= HOW TO COMPLETE THIS TASK =
After reading the data below, copy out every line that contains the word "styles".

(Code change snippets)
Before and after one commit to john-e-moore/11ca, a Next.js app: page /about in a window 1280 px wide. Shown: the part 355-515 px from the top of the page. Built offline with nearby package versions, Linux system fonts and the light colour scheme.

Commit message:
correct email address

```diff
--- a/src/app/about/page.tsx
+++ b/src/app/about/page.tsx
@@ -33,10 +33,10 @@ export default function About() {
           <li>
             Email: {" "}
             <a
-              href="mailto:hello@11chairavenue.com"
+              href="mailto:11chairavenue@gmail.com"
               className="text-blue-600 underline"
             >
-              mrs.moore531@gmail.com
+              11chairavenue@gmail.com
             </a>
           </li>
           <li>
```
==
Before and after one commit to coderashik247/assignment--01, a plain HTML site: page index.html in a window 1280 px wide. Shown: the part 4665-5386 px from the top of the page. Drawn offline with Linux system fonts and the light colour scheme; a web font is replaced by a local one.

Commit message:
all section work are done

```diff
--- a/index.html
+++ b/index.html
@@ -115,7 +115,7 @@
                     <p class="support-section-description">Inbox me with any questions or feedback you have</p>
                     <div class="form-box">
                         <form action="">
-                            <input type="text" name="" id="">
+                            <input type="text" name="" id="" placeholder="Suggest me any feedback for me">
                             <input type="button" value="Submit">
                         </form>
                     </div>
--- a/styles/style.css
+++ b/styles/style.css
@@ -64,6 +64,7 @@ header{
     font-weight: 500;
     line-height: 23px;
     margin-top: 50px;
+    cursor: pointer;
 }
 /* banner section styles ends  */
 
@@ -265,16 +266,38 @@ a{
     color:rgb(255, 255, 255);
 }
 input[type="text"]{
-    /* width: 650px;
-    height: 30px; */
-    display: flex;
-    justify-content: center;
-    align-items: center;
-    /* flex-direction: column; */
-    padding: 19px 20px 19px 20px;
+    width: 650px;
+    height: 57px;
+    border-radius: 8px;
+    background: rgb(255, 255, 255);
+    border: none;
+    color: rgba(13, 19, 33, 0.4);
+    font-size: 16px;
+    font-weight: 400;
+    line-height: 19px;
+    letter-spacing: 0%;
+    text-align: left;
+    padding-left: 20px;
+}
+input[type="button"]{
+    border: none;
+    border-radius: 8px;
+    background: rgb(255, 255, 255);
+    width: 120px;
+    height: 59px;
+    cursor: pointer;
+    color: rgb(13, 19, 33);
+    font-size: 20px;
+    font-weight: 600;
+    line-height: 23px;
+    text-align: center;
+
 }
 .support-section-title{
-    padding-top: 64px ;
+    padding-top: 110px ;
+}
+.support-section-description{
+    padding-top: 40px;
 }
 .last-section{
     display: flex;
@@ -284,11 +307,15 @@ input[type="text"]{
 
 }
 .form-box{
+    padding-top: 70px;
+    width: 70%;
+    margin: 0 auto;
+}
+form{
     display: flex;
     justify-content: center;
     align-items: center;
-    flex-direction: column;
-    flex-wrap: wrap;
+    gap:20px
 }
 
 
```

= COMPLETED TASK =
--- a/styles/style.css
+++ b/styles/style.css
 /* banner section styles ends  */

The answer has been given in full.